Feeds

Japan weather bods rain on using cloud for tsunami warning data-crunching

Don't call us, we'll warn you

Internet Security Threat Report 2014

The agency which predicts tsunamis and earthquakes in Japan has poured cold water on the idea of using the cloud to underpin its supercomputing operations.

While cloud vendors have been touting supercomputing on tap for a few years now, Tatsuya Kimura, head of the office of international affairs at the Japan Meteorological Agency, questioned their suitability for the crucial predictions his agency has to make.

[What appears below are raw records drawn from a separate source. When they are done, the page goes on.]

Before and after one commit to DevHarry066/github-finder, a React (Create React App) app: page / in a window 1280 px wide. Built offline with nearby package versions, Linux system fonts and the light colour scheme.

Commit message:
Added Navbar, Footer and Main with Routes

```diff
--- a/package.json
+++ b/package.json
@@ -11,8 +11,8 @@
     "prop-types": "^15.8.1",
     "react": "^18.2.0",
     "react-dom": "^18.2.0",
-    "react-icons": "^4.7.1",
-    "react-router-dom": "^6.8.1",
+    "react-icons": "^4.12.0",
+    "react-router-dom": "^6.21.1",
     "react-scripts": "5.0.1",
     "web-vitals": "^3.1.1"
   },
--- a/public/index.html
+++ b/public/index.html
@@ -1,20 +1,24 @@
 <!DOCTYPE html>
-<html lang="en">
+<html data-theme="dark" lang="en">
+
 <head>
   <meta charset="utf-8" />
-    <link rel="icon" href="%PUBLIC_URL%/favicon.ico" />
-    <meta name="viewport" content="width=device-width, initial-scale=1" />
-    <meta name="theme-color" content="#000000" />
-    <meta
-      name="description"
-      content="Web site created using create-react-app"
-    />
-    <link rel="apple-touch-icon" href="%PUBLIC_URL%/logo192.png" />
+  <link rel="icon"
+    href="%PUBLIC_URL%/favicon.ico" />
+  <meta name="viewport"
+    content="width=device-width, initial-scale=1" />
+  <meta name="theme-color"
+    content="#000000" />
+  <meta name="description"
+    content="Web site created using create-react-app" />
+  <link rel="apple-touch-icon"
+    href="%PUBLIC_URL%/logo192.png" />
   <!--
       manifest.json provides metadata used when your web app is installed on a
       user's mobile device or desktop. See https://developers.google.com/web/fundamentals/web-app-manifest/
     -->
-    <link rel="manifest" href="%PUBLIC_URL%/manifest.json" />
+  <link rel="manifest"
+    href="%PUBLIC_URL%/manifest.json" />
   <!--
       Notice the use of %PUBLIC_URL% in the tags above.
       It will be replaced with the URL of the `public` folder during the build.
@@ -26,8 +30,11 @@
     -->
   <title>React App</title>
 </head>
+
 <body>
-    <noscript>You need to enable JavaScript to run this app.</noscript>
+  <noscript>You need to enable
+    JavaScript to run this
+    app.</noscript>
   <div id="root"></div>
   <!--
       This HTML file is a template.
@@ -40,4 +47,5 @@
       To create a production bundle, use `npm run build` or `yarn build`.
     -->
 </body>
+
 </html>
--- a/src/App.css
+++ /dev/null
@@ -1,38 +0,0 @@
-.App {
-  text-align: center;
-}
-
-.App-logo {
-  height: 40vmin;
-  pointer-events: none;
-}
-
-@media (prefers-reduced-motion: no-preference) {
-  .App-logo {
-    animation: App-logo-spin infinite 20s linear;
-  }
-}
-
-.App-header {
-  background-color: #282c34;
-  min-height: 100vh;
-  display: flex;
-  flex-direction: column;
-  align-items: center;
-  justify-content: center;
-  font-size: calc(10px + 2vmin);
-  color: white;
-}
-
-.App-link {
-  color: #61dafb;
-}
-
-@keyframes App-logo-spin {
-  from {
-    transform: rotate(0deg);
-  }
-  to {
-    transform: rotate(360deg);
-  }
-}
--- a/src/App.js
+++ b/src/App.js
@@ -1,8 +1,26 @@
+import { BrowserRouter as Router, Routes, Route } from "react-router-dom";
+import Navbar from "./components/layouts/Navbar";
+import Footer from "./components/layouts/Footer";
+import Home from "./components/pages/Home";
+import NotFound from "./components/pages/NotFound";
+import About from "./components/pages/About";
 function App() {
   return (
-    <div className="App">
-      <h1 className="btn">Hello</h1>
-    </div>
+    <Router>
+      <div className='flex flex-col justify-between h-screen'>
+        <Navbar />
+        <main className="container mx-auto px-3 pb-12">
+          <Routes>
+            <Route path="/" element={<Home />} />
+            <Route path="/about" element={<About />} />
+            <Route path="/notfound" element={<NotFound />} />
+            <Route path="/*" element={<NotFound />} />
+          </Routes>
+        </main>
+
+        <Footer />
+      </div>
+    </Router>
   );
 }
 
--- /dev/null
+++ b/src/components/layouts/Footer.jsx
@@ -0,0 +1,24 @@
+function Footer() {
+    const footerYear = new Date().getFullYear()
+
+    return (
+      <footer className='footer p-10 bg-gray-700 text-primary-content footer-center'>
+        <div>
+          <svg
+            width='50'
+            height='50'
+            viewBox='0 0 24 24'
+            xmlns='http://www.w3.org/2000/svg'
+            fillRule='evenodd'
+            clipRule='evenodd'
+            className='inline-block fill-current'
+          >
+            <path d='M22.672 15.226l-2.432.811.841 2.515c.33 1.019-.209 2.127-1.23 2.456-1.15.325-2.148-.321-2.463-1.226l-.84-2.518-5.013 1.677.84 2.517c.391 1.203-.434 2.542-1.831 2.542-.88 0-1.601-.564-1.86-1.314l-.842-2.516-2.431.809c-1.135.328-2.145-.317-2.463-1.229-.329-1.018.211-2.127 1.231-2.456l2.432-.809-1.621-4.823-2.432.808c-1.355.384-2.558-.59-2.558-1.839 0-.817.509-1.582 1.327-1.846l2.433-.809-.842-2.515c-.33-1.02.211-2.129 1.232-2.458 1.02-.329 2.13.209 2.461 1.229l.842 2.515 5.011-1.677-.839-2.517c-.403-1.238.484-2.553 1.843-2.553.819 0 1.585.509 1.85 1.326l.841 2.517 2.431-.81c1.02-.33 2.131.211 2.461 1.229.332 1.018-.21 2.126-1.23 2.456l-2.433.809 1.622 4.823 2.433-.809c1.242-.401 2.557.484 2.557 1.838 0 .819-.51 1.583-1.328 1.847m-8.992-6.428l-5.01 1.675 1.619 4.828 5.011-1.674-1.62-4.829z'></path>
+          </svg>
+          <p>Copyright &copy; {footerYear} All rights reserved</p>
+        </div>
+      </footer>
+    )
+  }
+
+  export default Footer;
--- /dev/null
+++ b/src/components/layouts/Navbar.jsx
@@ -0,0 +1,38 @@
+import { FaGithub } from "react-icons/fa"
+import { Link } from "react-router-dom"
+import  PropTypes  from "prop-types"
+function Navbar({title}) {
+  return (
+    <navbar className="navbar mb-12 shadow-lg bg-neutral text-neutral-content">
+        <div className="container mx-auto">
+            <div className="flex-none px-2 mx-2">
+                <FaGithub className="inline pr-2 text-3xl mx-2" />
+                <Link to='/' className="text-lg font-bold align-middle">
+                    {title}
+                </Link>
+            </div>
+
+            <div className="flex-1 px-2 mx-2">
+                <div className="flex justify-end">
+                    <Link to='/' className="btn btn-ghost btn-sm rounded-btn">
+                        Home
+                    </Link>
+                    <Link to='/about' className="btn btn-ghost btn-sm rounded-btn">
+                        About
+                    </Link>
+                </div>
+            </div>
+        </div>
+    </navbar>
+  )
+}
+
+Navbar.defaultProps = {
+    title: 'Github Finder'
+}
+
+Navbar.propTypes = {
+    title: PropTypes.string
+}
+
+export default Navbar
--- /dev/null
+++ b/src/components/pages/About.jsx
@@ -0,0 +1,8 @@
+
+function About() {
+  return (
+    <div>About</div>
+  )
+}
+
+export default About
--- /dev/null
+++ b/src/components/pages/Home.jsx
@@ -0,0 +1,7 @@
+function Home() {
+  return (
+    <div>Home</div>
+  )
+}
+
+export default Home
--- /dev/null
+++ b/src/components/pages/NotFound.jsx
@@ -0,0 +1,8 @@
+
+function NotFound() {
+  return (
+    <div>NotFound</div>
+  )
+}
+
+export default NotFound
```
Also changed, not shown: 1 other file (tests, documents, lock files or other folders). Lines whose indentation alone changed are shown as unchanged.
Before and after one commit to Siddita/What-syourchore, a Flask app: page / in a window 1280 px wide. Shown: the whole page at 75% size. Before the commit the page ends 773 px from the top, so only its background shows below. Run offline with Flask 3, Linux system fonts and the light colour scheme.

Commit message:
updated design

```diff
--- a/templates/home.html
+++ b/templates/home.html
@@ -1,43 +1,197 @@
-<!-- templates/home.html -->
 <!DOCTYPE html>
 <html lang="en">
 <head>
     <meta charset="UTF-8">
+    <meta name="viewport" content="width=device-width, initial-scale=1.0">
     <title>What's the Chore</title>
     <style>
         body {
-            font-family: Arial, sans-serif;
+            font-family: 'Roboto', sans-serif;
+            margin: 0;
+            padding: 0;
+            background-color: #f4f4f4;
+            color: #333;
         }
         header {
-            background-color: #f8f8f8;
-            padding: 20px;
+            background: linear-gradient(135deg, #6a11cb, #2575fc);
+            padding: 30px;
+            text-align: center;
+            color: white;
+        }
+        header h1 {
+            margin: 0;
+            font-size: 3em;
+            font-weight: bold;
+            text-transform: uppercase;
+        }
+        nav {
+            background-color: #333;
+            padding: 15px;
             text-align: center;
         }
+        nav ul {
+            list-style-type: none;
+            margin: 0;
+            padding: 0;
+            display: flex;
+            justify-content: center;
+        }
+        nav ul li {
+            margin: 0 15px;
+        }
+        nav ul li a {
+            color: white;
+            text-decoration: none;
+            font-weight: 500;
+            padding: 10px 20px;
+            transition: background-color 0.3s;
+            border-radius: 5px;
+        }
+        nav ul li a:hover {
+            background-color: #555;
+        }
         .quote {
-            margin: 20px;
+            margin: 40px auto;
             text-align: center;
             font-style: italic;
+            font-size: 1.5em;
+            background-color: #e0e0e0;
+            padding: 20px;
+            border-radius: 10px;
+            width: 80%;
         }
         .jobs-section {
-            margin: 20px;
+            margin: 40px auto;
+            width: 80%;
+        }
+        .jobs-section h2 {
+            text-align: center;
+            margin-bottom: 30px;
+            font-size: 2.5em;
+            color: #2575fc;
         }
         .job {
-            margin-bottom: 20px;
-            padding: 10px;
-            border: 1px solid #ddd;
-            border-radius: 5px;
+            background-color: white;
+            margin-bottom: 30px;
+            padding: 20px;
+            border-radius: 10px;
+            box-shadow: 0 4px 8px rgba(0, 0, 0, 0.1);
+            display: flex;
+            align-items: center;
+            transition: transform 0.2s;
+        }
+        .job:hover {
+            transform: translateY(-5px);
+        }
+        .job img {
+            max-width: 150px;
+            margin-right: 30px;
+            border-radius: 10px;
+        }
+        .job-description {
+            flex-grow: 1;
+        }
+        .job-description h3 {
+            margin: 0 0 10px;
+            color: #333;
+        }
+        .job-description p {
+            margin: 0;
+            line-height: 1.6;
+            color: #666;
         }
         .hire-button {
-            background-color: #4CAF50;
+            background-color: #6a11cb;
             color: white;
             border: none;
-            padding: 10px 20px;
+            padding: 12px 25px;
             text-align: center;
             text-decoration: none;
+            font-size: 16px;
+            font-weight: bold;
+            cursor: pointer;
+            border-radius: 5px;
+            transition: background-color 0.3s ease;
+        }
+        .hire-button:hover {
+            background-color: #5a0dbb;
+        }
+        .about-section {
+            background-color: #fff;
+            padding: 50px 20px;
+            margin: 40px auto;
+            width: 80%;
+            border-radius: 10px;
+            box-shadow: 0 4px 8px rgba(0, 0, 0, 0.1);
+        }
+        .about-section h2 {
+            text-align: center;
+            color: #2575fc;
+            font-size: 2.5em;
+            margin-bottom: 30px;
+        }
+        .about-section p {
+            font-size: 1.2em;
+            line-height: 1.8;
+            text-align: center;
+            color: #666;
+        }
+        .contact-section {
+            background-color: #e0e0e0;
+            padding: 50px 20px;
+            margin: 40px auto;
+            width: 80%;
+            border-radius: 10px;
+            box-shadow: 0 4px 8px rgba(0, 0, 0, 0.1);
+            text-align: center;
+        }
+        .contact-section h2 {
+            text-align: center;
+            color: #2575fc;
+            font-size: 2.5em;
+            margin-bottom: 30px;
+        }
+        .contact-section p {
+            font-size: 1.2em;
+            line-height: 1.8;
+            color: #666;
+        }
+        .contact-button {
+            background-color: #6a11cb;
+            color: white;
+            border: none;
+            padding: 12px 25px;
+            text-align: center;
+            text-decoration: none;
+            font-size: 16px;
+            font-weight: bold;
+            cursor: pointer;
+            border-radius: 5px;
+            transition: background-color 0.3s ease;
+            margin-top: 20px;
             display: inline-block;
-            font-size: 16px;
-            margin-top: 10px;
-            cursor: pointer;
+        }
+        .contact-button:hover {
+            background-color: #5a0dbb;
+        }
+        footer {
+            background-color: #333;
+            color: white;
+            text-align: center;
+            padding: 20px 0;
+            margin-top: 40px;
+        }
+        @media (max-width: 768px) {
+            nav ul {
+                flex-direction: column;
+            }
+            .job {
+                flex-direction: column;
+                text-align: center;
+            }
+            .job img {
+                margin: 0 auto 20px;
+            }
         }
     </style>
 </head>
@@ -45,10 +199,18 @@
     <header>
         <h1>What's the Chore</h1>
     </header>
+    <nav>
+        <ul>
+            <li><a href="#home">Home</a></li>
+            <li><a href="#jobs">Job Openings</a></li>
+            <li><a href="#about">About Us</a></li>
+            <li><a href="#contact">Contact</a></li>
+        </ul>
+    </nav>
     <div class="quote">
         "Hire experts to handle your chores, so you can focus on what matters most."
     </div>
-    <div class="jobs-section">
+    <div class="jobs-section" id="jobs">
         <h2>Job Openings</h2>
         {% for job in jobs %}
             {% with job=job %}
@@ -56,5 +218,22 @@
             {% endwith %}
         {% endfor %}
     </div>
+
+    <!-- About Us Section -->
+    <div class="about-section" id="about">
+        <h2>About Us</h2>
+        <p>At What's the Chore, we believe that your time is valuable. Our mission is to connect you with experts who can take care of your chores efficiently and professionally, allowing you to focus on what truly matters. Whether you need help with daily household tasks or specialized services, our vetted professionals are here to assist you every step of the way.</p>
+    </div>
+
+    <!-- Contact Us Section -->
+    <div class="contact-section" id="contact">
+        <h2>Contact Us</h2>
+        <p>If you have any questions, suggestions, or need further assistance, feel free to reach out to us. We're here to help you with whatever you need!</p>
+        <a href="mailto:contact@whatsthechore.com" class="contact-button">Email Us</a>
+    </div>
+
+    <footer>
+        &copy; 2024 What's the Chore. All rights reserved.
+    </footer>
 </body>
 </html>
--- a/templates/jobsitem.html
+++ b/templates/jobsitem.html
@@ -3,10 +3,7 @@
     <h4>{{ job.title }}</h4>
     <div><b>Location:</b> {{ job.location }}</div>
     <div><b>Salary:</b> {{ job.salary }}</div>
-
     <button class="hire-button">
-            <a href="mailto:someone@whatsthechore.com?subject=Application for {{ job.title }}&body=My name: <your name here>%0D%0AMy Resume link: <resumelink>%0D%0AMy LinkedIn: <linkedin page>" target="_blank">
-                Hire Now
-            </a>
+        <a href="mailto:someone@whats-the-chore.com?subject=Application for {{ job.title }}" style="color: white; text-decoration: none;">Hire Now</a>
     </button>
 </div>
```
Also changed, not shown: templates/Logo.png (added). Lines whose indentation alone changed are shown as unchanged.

In the event of a major earthquake, the agency has to make a call in minutes as to whether to issue a tsunami alert. As well as providing Japan's weather services including tracking typhoons, the agency also issues earthquake warnings for the “Tokai” area, where the tectonic plates are particularly well understood.

“It’s a time-critical service,” he told journalists at agency's Tokyo HQ today. “We can’t say the warning was late because of the cloud service... I think it’s a little unlikely to move to the cloud.”

JMA’s current supercomputer is a 847 Teraflop beast supplied by Hitachi and housed in Tokyo - itself somewhat quake-prone. Fujitsu provides comms and other ICT services. Kimura said in the event of the JMA's supercomputer copping it, it doesn’t have a redundant backup, and would initially have to rely on weather data from other agencies such as the UK’s Met Office for its weather predictions.

The agency’s tsunami warnings are decided by humans, who rely on a previously compiled database of models covering different magnitudes and depths of quake across key locations. Japan can experience up to 1,000 quakes a day.

The system for tsunami warnings was overhauled in the wake of the devastating 2011 quake, which resulted in a tsunami that killed over 10,000.

Kimura said that quake was off the scale - the agency’s seismometers were “saturated” and could initially not give a reading for its magnitude, leading to an underestimation of the danger of the tsunami.

Kimura said the agency’s new protocol meant if a tsunami of more than 1m in magnitude is expected, it issues an immediate evacuation notice for areas likely to be hit.

While questioning cloud providers' suitability for underpinning its warning system, Kimura did say the agency uses cloud services for disseminating information, and will do so with imaging data from its upcoming new weather satellite, due to launch in October.

However, cloud vendors are unlikely to be able to change the agency’s mind any time soon. It upgrades supercomputer every five years, and has just put the advisory team together for the next refresh in four years time. Outsourcing the service is not on the agenda.®

Internet Security Threat Report 2014

More from The Register

next story
The cloud that goes puff: Seagate Central home NAS woes
4TB of home storage is great, until you wake up to a dead device
Azure TITSUP caused by INFINITE LOOP
Fat fingered geo-block kept Aussies in the dark
You think the CLOUD's insecure? It's BETTER than UK.GOV's DATA CENTRES
We don't even know where some of them ARE – Maude
Intel offers ingenious piece of 10TB 3D NAND chippery
The race for next generation flash capacity now on
Want to STUFF Facebook with blatant ADVERTISING? Fine! But you must PAY
Pony up or push off, Zuck tells social marketeers
Oi, Europe! Tell US feds to GTFO of our servers, say Microsoft and pals
By writing a really angry letter about how it's harming our cloud business, ta
SAVE ME, NASA system builder, from my DEAD WORKSTATION
Anal-retentive hardware nerd in paws-on workstation crisis
prev story

Whitepapers

Why cloud backup?
Combining the latest advancements in disk-based backup with secure, integrated, cloud technologies offer organizations fast and assured recovery of their critical enterprise data.
A strategic approach to identity relationship management
ForgeRock commissioned Forrester to evaluate companies’ IAM practices and requirements when it comes to customer-facing scenarios versus employee-facing ones.
High Performance for All
While HPC is not new, it has traditionally been seen as a specialist area – is it now geared up to meet more mainstream requirements?
Managing SSL certificates with ease
The lack of operational efficiencies and compliance pitfalls associated with poor SSL certificate management, and how the right SSL certificate management tool can help.
Top 5 reasons to deploy VMware with Tegile
Data demand and the rise of virtualization is challenging IT teams to deliver storage performance, scalability and capacity that can keep up, while maximizing efficiency.